A new report published this week by The Wall Street Journal and Washington’s think-tank The Heritage Foundation, has indicated that Malawi fell on economic freedom—a measure that includes property rights, control of government spending, monetary freedom and trade freedom.
Malawi was rated as unfree having scored 54.8, which is 0.6 points lower than last year, ranking 126 out of 178 economies.
Regionally, Malawi is ranked on position 25 out of 46 countries in sub-Saharan Africa while its overall score is below the world average.
The think-tank said the country’s performance reflects a decline in property rights, control of government spending, monetary and trade freedom, outweighing gains in business and investment freedom and also freedom from corruption.
Recently, London based Legatum Institute told Nyasa Times that the country dropped 12 places in the 2014 Legatum Prosperity Index, which measures the human and economic prosperity of nations around the world, due to a decrease in a number of objective and subjective variables.

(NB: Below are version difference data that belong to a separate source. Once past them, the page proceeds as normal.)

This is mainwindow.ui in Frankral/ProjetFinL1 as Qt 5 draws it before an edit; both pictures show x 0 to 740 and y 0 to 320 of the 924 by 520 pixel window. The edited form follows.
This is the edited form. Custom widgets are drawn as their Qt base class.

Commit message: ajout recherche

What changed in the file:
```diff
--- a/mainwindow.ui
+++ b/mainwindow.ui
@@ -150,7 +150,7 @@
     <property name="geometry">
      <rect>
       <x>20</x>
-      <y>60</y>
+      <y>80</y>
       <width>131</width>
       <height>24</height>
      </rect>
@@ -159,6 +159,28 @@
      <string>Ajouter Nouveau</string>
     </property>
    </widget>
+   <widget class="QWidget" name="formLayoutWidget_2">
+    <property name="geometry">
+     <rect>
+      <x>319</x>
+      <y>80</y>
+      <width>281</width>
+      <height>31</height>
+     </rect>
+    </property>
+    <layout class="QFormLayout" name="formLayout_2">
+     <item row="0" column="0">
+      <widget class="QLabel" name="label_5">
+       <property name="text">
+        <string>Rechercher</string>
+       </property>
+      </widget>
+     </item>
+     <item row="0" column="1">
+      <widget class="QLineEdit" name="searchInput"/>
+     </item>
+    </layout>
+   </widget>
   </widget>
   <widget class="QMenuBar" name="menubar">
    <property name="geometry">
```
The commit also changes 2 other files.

“This is due to a decrease in a number of objective and subjective variables. Objective macroeconomic indicators have worsened in the country since 2012,” explained Solène Dengler research analyst at the Legatum Institute in a response to Nyasa Times questionnaire.
“Gross domestic savings decreased from 8.2% to 5.6% of GDP,” disclosed the research analyst.
“Non-performing loans went up from 3.2% to 6.4% of total loan. Inflation rate increased from 7.4% to 27.3%,” she added.
Malawi’s average 5-year GDP per capita growth rate decreased from 4.2% to 0.2%, said Legatum analyst.
Finance, Economic Planning and Development Minister Goodall Gondwe has conceded the country’s economy is passing through ‘turbulent times’, but said government implemented a number of reforms that could improve the situation.